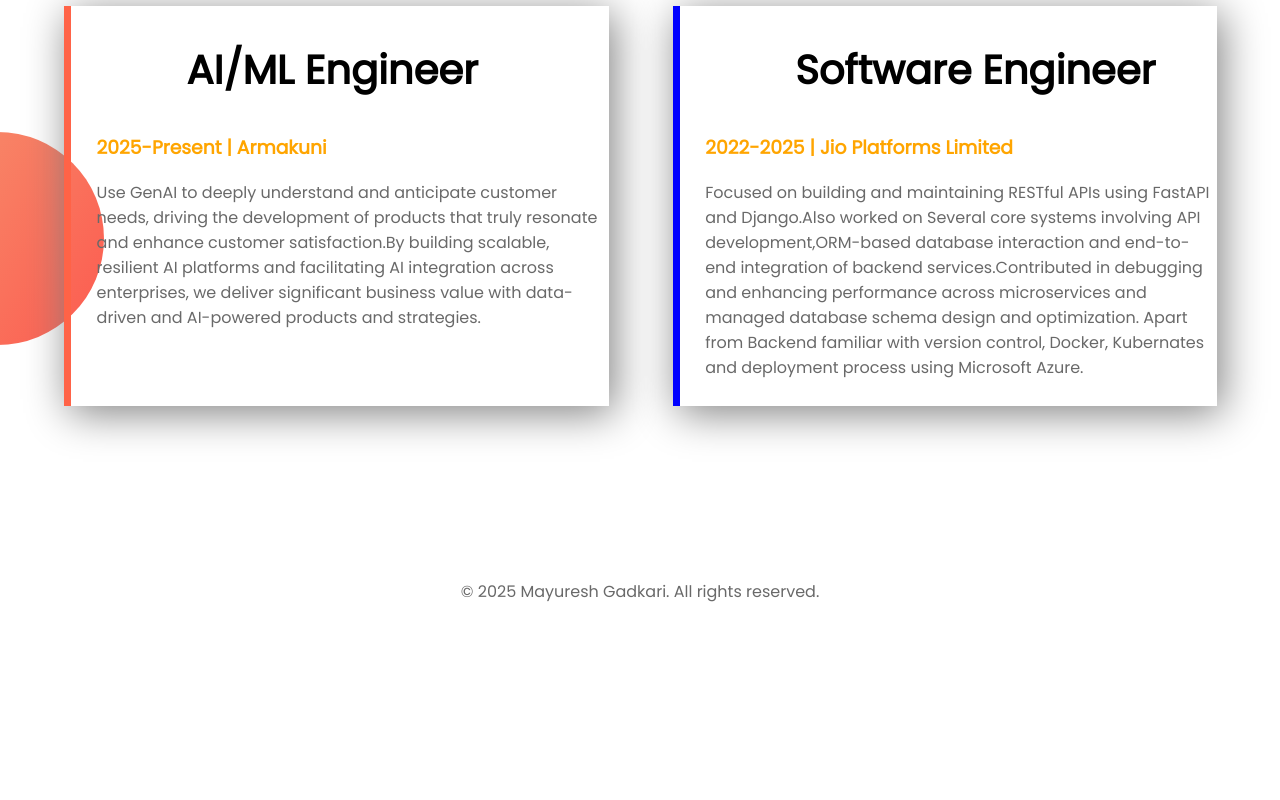
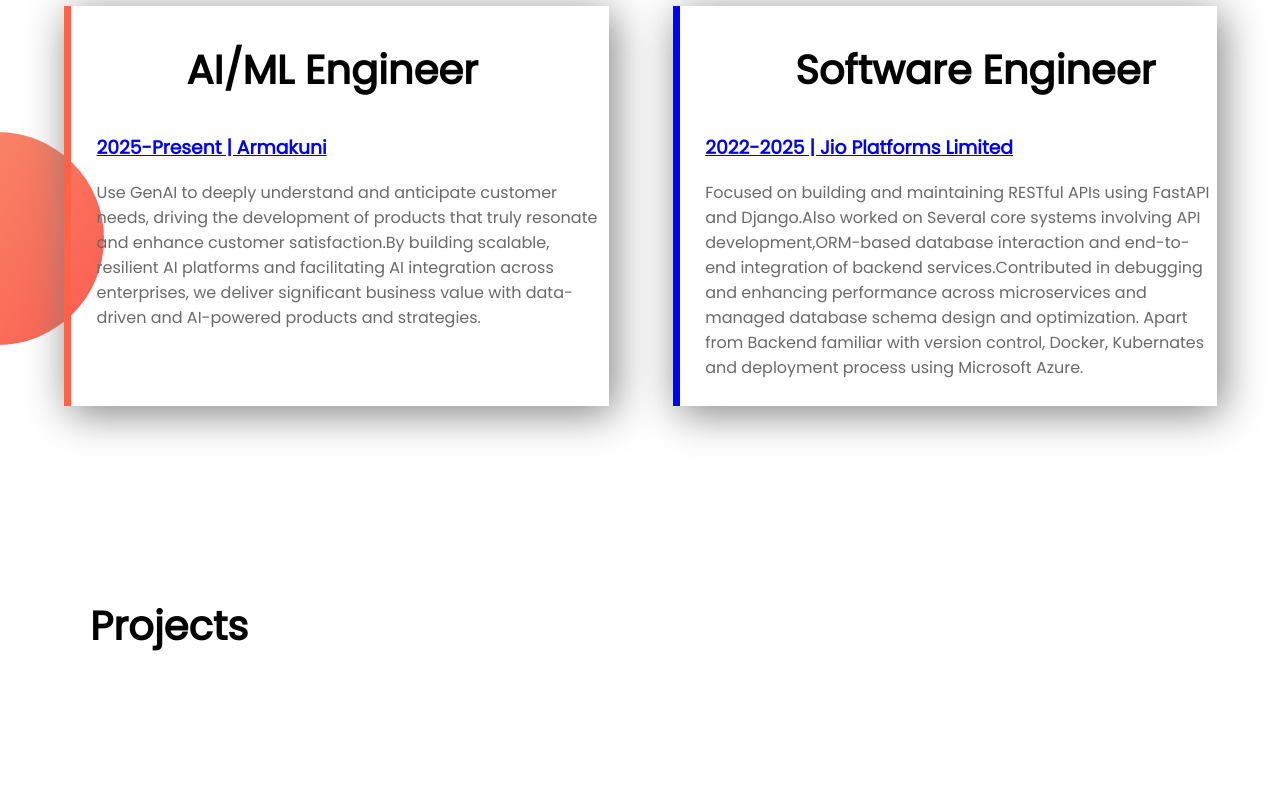
Before and after one commit to MayureshGadkari/MayureshGadkari.github.io, a plain HTML site: page index.html in a window 1280 px wide. Shown: the part 1420-2220 px from the top of the page. Before the commit the page ends 2040 px from the top, so only its background shows below. Drawn offline with Linux system fonts and the light colour scheme.

Commit message:
Hyperlink added to the experience

```diff
--- a/index.html
+++ b/index.html
@@ -40,16 +40,24 @@ software that supports strategic business objectives and elevates user experienc
         <h2>Experiences</h2>
         <div class="half-width" id="full-stack">
             <h2>AI/ML Engineer</h2>
-            <h3>2025-Present | Armakuni</h3>
+            <h3>
+                <a class="anchor-bottom" href="https://www.armakuni.com/" target="_blank" rel="noopener noreferrer">2025-Present | Armakuni</a>
+            </h3>
             <p>Use GenAI to deeply understand and anticipate customer needs, driving the development of products that truly resonate and enhance customer satisfaction.By building scalable, resilient AI platforms and facilitating AI integration across enterprises, we deliver significant business value with data-driven and AI-powered products and strategies.</p>
         </div>
         <div class="half-width" id="baby-web">
             <h2>Software Engineer</h2>
-            <h3>2022-2025 | Jio Platforms Limited</h3>
+            <h3>
+                <a class="anchor-bottom" href="https://www.jio.com/platforms/offerings/cloud-platforms/" target="_blank" rel="noopener noreferrer">
+        2022-2025 | Jio Platforms Limited</a>
+            </h3>
             <p>Focused on building and maintaining RESTful APIs using FastAPI and Django.Also worked on Several core systems involving API development,ORM-based
             database interaction and end-to-end integration of backend services.Contributed in debugging and enhancing performance across microservices and managed database schema
             design and optimization. Apart from Backend familiar with version control, Docker, Kubernates and deployment process using Microsoft Azure.</p>
         </div>
+    </section>
+    <section class="projects-area">
+        <h2>Projects</h2>
     </section>
     <footer>
         <p>© 2025 Mayuresh Gadkari. All rights reserved.</p>
--- a/style.css
+++ b/style.css
@@ -85,6 +85,10 @@ h2{
     border-left: 7px solid;
     border-image: linear-gradient(blue 100%, cyan 100%);
     border-image-slice: 1;
+}
+
+.projects-area h2 {
+    margin-left: 90px; /* or padding-left: 40px; */
 }
 footer p{
     text-align: center;
```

◇ ◇ ◇ ◇ ◇ ◇ ◇

How to complete this task
Reproduce each line above exactly, but not a single picture.

Answer for the task
Before and after one commit to MayureshGadkari/MayureshGadkari.github.io, a plain HTML site: page index.html in a window 1280 px wide. Shown: the part 1420-2220 px from the top of the page. Before the commit the page ends 2040 px from the top, so only its background shows below. Drawn offline with Linux system fonts and the light colour scheme.

Commit message:
Hyperlink added to the experience

```diff
--- a/index.html
+++ b/index.html
@@ -40,16 +40,24 @@ software that supports strategic business objectives and elevates user experienc
         <h2>Experiences</h2>
         <div class="half-width" id="full-stack">
             <h2>AI/ML Engineer</h2>
-            <h3>2025-Present | Armakuni</h3>
+            <h3>
+                <a class="anchor-bottom" href="https://www.armakuni.com/" target="_blank" rel="noopener noreferrer">2025-Present | Armakuni</a>
+            </h3>
             <p>Use GenAI to deeply understand and anticipate customer needs, driving the development of products that truly resonate and enhance customer satisfaction.By building scalable, resilient AI platforms and facilitating AI integration across enterprises, we deliver significant business value with data-driven and AI-powered products and strategies.</p>
         </div>
         <div class="half-width" id="baby-web">
             <h2>Software Engineer</h2>
-            <h3>2022-2025 | Jio Platforms Limited</h3>
+            <h3>
+                <a class="anchor-bottom" href="https://www.jio.com/platforms/offerings/cloud-platforms/" target="_blank" rel="noopener noreferrer">
+        2022-2025 | Jio Platforms Limited</a>
+            </h3>
             <p>Focused on building and maintaining RESTful APIs using FastAPI and Django.Also worked on Several core systems involving API development,ORM-based
             database interaction and end-to-end integration of backend services.Contributed in debugging and enhancing performance across microservices and managed database schema
             design and optimization. Apart from Backend familiar with version control, Docker, Kubernates and deployment process using Microsoft Azure.</p>
         </div>
+    </section>
+    <section class="projects-area">
+        <h2>Projects</h2>
     </section>
     <footer>
         <p>© 2025 Mayuresh Gadkari. All rights reserved.</p>
--- a/style.css
+++ b/style.css
@@ -85,6 +85,10 @@ h2{
     border-left: 7px solid;
     border-image: linear-gradient(blue 100%, cyan 100%);
     border-image-slice: 1;
+}
+
+.projects-area h2 {
+    margin-left: 90px; /* or padding-left: 40px; */
 }
 footer p{
     text-align: center;
```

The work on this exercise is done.